### Directions
In the entries below, find every line holding the string "button" and collect it.

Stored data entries
- - -
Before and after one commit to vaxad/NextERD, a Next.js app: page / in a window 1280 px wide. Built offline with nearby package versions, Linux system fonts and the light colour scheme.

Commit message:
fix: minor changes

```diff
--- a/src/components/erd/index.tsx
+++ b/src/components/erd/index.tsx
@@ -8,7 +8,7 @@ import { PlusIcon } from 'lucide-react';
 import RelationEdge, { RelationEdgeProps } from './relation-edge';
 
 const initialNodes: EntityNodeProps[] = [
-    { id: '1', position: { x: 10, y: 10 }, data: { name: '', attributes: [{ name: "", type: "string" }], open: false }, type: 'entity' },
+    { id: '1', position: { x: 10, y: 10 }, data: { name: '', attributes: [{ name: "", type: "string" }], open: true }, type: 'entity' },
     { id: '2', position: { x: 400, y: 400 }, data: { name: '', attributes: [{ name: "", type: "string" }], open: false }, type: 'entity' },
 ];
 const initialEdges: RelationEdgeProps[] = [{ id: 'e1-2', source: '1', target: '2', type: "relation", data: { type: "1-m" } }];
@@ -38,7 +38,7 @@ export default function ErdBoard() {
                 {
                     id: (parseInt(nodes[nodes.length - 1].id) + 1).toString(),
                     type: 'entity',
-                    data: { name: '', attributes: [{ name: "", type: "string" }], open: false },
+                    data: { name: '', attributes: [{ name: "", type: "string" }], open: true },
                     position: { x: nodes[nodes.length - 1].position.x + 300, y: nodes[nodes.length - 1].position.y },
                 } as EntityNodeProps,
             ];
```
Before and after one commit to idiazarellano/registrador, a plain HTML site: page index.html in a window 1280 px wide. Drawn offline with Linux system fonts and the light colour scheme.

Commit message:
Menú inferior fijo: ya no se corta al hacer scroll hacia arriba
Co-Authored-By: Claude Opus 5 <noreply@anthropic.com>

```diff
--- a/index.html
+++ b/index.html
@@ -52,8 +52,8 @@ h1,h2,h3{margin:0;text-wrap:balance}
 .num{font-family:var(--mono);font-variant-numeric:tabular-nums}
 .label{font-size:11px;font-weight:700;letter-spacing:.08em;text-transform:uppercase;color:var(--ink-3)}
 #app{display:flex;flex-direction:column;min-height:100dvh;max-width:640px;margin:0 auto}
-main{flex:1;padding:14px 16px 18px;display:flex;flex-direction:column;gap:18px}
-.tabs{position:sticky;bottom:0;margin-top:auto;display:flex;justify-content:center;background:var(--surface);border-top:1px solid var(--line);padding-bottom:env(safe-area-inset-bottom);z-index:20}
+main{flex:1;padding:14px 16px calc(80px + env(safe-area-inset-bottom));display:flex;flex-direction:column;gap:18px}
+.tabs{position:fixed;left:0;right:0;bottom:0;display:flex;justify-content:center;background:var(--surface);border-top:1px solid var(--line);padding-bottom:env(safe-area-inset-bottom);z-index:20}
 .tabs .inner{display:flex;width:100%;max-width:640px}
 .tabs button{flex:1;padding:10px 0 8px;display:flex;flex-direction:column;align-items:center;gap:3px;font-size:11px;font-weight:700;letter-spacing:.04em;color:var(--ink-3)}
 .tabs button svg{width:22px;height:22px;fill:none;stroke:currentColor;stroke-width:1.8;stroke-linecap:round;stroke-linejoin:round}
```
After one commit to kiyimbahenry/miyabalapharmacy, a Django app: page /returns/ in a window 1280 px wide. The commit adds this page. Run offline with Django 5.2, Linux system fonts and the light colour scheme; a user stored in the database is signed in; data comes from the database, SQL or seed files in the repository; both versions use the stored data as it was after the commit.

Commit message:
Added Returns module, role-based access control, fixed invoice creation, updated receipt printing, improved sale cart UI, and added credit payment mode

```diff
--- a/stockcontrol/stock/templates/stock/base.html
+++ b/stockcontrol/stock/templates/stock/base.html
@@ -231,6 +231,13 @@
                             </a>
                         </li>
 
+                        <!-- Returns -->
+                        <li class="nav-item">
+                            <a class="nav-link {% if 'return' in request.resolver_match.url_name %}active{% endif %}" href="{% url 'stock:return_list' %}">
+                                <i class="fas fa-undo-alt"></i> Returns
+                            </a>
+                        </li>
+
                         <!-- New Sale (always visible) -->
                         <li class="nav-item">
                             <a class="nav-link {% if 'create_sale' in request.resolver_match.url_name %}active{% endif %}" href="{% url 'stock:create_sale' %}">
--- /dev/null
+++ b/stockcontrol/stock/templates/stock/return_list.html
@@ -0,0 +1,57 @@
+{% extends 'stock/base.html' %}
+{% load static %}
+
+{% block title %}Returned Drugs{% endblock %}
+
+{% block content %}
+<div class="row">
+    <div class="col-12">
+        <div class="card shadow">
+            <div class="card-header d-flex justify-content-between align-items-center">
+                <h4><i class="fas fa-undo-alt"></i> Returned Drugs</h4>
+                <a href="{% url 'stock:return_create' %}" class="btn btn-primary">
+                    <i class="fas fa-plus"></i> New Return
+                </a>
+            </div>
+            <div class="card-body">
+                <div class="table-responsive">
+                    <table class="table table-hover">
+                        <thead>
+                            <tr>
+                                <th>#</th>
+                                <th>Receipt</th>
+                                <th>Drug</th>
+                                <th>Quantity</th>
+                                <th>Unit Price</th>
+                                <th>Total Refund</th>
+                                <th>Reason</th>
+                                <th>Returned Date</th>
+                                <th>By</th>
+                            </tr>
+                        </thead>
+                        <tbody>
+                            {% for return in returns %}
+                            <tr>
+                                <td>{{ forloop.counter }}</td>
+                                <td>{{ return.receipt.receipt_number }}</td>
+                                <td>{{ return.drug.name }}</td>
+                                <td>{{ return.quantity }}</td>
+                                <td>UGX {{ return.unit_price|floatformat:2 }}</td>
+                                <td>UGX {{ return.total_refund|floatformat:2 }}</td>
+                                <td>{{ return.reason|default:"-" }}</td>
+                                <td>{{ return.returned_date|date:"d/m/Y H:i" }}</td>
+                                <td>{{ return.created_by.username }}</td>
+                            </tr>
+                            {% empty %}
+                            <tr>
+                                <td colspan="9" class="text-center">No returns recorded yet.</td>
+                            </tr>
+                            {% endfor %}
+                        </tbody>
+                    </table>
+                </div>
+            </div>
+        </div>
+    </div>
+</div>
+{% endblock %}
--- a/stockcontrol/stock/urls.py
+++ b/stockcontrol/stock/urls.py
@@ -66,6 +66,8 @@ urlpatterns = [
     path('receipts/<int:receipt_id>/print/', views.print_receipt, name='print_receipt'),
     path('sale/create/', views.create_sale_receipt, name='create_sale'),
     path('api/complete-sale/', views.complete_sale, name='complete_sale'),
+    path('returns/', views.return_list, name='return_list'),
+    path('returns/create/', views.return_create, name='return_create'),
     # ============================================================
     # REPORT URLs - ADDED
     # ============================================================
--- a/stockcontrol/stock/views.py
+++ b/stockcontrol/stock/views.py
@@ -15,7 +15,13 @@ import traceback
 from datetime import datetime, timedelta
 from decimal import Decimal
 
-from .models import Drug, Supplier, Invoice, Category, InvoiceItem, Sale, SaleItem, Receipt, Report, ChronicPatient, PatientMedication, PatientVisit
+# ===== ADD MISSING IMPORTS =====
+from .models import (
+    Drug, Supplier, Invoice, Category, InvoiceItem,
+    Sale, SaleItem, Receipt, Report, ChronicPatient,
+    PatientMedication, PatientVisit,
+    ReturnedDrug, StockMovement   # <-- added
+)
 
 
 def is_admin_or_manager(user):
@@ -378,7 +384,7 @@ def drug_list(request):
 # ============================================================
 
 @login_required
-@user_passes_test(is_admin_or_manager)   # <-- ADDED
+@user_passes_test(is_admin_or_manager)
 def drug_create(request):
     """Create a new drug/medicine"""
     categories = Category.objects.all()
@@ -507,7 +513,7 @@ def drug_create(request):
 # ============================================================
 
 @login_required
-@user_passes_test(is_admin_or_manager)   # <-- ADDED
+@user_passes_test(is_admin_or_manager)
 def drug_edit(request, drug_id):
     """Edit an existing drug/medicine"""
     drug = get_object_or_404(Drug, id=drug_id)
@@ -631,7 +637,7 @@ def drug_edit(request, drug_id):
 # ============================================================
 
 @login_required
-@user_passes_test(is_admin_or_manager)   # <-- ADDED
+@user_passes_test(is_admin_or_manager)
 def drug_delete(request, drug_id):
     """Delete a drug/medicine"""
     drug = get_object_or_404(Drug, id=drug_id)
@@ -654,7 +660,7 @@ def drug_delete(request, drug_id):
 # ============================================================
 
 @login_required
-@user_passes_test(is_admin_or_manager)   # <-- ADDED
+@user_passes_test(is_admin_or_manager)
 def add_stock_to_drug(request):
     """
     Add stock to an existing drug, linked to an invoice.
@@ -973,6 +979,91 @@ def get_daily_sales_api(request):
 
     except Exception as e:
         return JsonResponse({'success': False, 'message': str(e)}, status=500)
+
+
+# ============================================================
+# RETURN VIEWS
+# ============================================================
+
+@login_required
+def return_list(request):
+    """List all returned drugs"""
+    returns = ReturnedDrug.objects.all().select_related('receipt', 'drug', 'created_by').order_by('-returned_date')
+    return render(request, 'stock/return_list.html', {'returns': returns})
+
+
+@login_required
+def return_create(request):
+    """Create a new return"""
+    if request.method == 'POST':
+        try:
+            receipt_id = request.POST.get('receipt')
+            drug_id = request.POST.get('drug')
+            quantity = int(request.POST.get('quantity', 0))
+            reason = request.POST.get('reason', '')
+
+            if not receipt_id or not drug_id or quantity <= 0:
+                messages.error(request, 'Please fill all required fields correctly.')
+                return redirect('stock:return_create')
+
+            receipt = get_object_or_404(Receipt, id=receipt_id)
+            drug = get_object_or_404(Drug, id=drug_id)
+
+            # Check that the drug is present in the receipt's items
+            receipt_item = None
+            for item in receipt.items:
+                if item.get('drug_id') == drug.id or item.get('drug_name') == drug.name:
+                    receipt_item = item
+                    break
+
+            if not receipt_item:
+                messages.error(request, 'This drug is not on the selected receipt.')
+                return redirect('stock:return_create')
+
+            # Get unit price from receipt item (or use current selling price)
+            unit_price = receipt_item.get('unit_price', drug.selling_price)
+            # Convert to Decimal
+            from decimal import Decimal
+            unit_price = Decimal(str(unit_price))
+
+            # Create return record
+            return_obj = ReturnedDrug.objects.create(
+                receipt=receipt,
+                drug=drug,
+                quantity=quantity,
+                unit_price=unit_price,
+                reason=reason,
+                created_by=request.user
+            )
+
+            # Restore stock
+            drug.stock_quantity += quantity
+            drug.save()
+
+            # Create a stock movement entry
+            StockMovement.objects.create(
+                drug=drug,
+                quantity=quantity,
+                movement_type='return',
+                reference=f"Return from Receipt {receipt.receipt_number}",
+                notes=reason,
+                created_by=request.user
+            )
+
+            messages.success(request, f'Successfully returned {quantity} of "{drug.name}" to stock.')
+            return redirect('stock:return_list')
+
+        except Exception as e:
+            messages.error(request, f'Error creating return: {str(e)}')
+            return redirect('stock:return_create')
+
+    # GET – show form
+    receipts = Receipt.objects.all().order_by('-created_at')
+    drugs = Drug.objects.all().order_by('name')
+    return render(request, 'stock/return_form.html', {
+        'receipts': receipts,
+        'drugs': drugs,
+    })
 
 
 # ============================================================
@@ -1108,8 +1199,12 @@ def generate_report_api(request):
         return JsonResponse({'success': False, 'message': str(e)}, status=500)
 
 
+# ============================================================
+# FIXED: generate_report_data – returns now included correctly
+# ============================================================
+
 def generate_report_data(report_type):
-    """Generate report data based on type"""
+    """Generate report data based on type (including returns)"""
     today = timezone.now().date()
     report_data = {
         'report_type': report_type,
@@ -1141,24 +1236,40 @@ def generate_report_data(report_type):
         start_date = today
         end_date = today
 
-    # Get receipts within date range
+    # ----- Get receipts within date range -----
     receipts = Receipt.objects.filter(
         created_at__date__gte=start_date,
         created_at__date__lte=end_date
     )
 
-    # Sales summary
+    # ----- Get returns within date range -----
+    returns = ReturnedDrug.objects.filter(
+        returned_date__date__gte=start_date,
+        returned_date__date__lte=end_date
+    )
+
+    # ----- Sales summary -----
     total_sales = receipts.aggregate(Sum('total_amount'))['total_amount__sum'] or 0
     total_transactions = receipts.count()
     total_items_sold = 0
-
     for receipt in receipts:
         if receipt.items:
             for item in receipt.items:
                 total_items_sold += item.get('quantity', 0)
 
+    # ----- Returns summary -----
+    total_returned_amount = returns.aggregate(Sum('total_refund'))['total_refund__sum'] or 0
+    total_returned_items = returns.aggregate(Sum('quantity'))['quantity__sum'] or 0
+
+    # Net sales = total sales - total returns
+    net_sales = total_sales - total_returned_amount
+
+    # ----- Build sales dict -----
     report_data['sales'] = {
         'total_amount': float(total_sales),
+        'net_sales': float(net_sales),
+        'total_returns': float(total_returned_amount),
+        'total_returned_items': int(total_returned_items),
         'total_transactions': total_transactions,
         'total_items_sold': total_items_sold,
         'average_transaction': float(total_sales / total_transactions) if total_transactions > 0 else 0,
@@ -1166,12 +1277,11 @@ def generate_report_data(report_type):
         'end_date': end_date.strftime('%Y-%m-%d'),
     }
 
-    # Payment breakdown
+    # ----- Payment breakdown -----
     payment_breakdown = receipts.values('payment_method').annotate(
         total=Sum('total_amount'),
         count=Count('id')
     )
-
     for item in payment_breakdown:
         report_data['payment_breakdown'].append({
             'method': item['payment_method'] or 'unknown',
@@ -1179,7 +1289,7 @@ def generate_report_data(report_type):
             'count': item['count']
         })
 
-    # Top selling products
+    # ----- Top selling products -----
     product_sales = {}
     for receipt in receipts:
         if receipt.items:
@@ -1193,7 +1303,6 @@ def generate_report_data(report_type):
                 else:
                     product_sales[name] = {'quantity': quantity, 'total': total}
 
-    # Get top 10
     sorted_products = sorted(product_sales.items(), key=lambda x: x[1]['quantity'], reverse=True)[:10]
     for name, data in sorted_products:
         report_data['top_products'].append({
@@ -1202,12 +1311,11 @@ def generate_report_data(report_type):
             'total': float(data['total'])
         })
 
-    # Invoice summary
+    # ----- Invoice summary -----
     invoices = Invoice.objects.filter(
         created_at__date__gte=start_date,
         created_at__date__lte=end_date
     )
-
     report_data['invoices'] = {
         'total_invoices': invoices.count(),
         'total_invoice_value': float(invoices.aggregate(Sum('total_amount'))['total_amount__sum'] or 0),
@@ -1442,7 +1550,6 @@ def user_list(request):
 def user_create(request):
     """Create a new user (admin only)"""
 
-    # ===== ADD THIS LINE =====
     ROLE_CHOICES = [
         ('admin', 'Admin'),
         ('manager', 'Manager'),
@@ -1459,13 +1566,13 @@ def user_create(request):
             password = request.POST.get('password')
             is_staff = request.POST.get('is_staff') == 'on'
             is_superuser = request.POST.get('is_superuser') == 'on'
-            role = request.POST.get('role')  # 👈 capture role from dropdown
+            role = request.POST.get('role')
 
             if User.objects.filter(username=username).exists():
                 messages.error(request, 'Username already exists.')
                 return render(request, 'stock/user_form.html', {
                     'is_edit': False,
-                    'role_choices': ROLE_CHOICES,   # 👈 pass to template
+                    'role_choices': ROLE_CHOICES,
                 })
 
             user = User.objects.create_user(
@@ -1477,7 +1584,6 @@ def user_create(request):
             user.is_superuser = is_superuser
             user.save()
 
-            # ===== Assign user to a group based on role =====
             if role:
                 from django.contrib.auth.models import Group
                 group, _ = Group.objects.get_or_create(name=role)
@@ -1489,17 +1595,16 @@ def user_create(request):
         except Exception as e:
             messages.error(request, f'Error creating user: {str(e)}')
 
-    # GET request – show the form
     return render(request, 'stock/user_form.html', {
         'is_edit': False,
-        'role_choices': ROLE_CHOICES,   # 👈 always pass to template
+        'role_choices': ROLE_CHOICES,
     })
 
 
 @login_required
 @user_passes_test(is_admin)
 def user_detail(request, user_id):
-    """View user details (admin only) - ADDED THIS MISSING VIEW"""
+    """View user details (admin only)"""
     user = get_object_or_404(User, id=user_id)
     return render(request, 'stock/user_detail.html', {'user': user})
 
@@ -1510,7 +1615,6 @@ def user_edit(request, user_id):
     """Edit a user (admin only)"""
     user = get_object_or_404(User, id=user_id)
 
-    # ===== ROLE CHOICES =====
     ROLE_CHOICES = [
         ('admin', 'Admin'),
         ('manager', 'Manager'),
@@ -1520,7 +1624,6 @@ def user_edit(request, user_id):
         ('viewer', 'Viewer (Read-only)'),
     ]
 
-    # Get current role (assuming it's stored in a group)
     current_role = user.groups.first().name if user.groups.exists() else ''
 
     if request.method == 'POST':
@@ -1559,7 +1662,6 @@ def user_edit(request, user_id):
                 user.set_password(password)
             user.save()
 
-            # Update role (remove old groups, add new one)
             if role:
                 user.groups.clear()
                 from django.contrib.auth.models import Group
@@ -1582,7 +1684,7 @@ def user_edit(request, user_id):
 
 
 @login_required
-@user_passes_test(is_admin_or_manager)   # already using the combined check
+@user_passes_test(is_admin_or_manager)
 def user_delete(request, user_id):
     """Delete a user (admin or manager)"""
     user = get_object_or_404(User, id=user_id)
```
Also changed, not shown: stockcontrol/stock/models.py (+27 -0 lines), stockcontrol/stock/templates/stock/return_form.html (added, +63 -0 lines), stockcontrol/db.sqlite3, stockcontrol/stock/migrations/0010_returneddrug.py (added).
- - -
### Your response
 .tabs button{flex:1;padding:10px 0 8px;display:flex;flex-direction:column;align-items:center;gap:3px;font-size:11px;font-weight:700;letter-spacing:.04em;color:var(--ink-3)}
 .tabs button svg{width:22px;height:22px;fill:none;stroke:currentColor;stroke-width:1.8;stroke-linecap:round;stroke-linejoin:round}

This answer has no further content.